■ About this task: Search the listing below for the word "dates" and return each line that contains it.

---*---

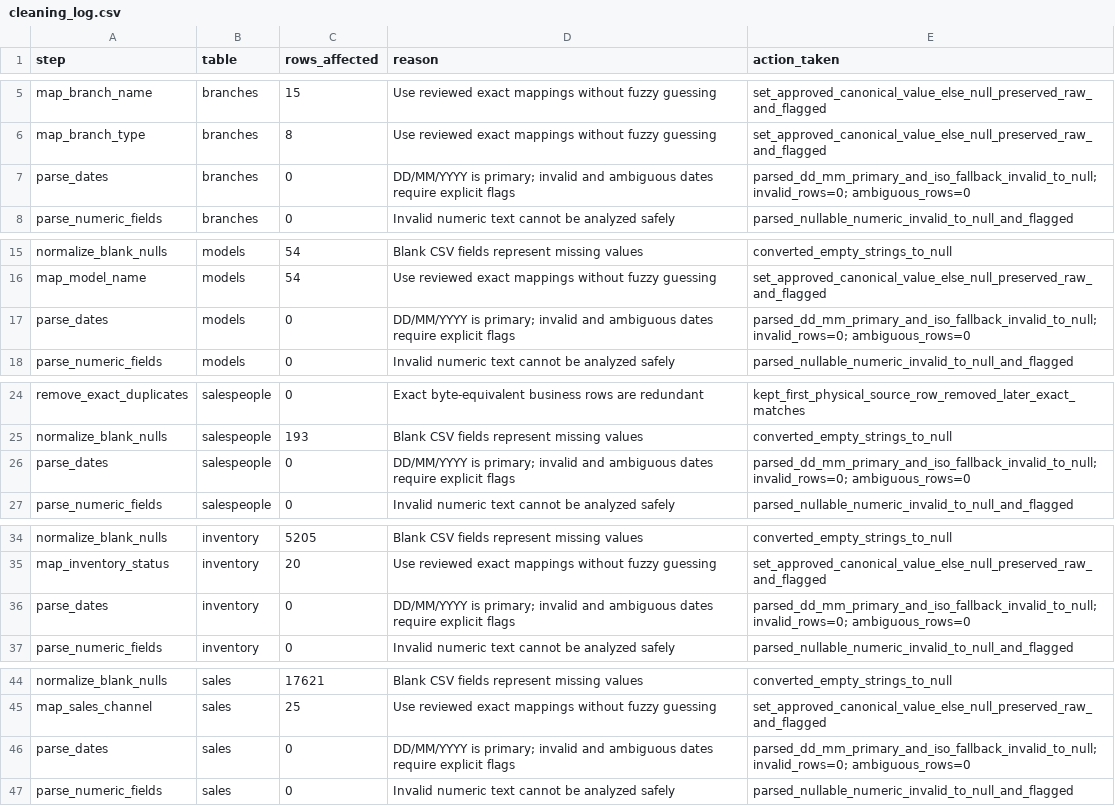
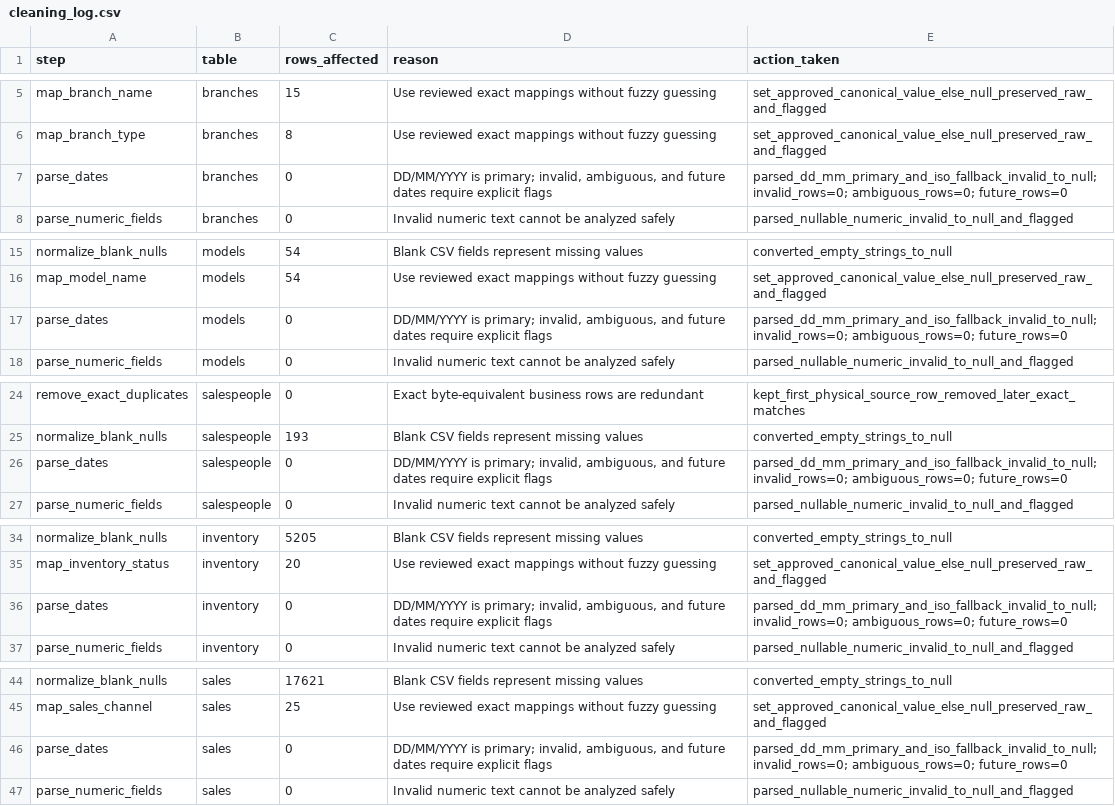
Before and after one commit to goflarbi-max/versalMotors, a CSV file: docs/cleaning_log.csv, drawn as a sheet; only a part is shown, gaps mark what is left out; the diff covers the shown part only.

```diff
--- a/docs/cleaning_log.csv
+++ b/docs/cleaning_log.csv
@@ -6,3 +6,3 @@ map_branch_name,branches,15,Use reviewed exact mappings without fuzzy guessing,s
 map_branch_type,branches,8,Use reviewed exact mappings without fuzzy guessing,set_approved_canonical_value_else_null_preserved_raw_and_flagged
-parse_dates,branches,0,DD/MM/YYYY is primary; invalid and ambiguous dates require explicit flags,parsed_dd_mm_primary_and_iso_fallback_invalid_to_null; invalid_rows=0; ambiguous_rows=0
+parse_dates,branches,0,"DD/MM/YYYY is primary; invalid, ambiguous, and future dates require explicit flags",parsed_dd_mm_primary_and_iso_fallback_invalid_to_null; invalid_rows=0; ambiguous_rows=0; future_rows=0
 parse_numeric_fields,branches,0,Invalid numeric text cannot be analyzed safely,parsed_nullable_numeric_invalid_to_null_and_flagged
@@ -16,3 +16,3 @@ normalize_blank_nulls,models,54,Blank CSV fields represent missing values,conver
 map_model_name,models,54,Use reviewed exact mappings without fuzzy guessing,set_approved_canonical_value_else_null_preserved_raw_and_flagged
-parse_dates,models,0,DD/MM/YYYY is primary; invalid and ambiguous dates require explicit flags,parsed_dd_mm_primary_and_iso_fallback_invalid_to_null; invalid_rows=0; ambiguous_rows=0
+parse_dates,models,0,"DD/MM/YYYY is primary; invalid, ambiguous, and future dates require explicit flags",parsed_dd_mm_primary_and_iso_fallback_invalid_to_null; invalid_rows=0; ambiguous_rows=0; future_rows=0
 parse_numeric_fields,models,0,Invalid numeric text cannot be analyzed safely,parsed_nullable_numeric_invalid_to_null_and_flagged
@@ -25,3 +25,3 @@ remove_exact_duplicates,salespeople,0,Exact byte-equivalent business rows are re
 normalize_blank_nulls,salespeople,193,Blank CSV fields represent missing values,converted_empty_strings_to_null
-parse_dates,salespeople,0,DD/MM/YYYY is primary; invalid and ambiguous dates require explicit flags,parsed_dd_mm_primary_and_iso_fallback_invalid_to_null; invalid_rows=0; ambiguous_rows=0
+parse_dates,salespeople,0,"DD/MM/YYYY is primary; invalid, ambiguous, and future dates require explicit flags",parsed_dd_mm_primary_and_iso_fallback_invalid_to_null; invalid_rows=0; ambiguous_rows=0; future_rows=0
 parse_numeric_fields,salespeople,0,Invalid numeric text cannot be analyzed safely,parsed_nullable_numeric_invalid_to_null_and_flagged
@@ -35,3 +35,3 @@ normalize_blank_nulls,inventory,5205,Blank CSV fields represent missing values,c
 map_inventory_status,inventory,20,Use reviewed exact mappings without fuzzy guessing,set_approved_canonical_value_else_null_preserved_raw_and_flagged
-parse_dates,inventory,0,DD/MM/YYYY is primary; invalid and ambiguous dates require explicit flags,parsed_dd_mm_primary_and_iso_fallback_invalid_to_null; invalid_rows=0; ambiguous_rows=0
+parse_dates,inventory,0,"DD/MM/YYYY is primary; invalid, ambiguous, and future dates require explicit flags",parsed_dd_mm_primary_and_iso_fallback_invalid_to_null; invalid_rows=0; ambiguous_rows=0; future_rows=0
 parse_numeric_fields,inventory,0,Invalid numeric text cannot be analyzed safely,parsed_nullable_numeric_invalid_to_null_and_flagged
@@ -45,3 +45,3 @@ normalize_blank_nulls,sales,17621,Blank CSV fields represent missing values,conv
 map_sales_channel,sales,25,Use reviewed exact mappings without fuzzy guessing,set_approved_canonical_value_else_null_preserved_raw_and_flagged
-parse_dates,sales,0,DD/MM/YYYY is primary; invalid and ambiguous dates require explicit flags,parsed_dd_mm_primary_and_iso_fallback_invalid_to_null; invalid_rows=0; ambiguous_rows=0
+parse_dates,sales,0,"DD/MM/YYYY is primary; invalid, ambiguous, and future dates require explicit flags",parsed_dd_mm_primary_and_iso_fallback_invalid_to_null; invalid_rows=0; ambiguous_rows=0; future_rows=0
 parse_numeric_fields,sales,0,Invalid numeric text cannot be analyzed safely,parsed_nullable_numeric_invalid_to_null_and_flagged
```
Also changed, not shown: 8 edited cells elsewhere in this file, 3 other files.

---*---

■ Answer:
-parse_dates,branches,0,DD/MM/YYYY is primary; invalid and ambiguous dates require explicit flags,parsed_dd_mm_primary_and_iso_fallback_invalid_to_null; invalid_rows=0; ambiguous_rows=0
+parse_dates,branches,0,"DD/MM/YYYY is primary; invalid, ambiguous, and future dates require explicit flags",parsed_dd_mm_primary_and_iso_fallback_invalid_to_null; invalid_rows=0; ambiguous_rows=0; future_rows=0
-parse_dates,models,0,DD/MM/YYYY is primary; invalid and ambiguous dates require explicit flags,parsed_dd_mm_primary_and_iso_fallback_invalid_to_null; invalid_rows=0; ambiguous_rows=0
+parse_dates,models,0,"DD/MM/YYYY is primary; invalid, ambiguous, and future dates require explicit flags",parsed_dd_mm_primary_and_iso_fallback_invalid_to_null; invalid_rows=0; ambiguous_rows=0; future_rows=0
-parse_dates,salespeople,0,DD/MM/YYYY is primary; invalid and ambiguous dates require explicit flags,parsed_dd_mm_primary_and_iso_fallback_invalid_to_null; invalid_rows=0; ambiguous_rows=0
+parse_dates,salespeople,0,"DD/MM/YYYY is primary; invalid, ambiguous, and future dates require explicit flags",parsed_dd_mm_primary_and_iso_fallback_invalid_to_null; invalid_rows=0; ambiguous_rows=0; future_rows=0
-parse_dates,inventory,0,DD/MM/YYYY is primary; invalid and ambiguous dates require explicit flags,parsed_dd_mm_primary_and_iso_fallback_invalid_to_null; invalid_rows=0; ambiguous_rows=0
+parse_dates,inventory,0,"DD/MM/YYYY is primary; invalid, ambiguous, and future dates require explicit flags",parsed_dd_mm_primary_and_iso_fallback_invalid_to_null; invalid_rows=0; ambiguous_rows=0; future_rows=0
-parse_dates,sales,0,DD/MM/YYYY is primary; invalid and ambiguous dates require explicit flags,parsed_dd_mm_primary_and_iso_fallback_invalid_to_null; invalid_rows=0; ambiguous_rows=0
+parse_dates,sales,0,"DD/MM/YYYY is primary; invalid, ambiguous, and future dates require explicit flags",parsed_dd_mm_primary_and_iso_fallback_invalid_to_null; invalid_rows=0; ambiguous_rows=0; future_rows=0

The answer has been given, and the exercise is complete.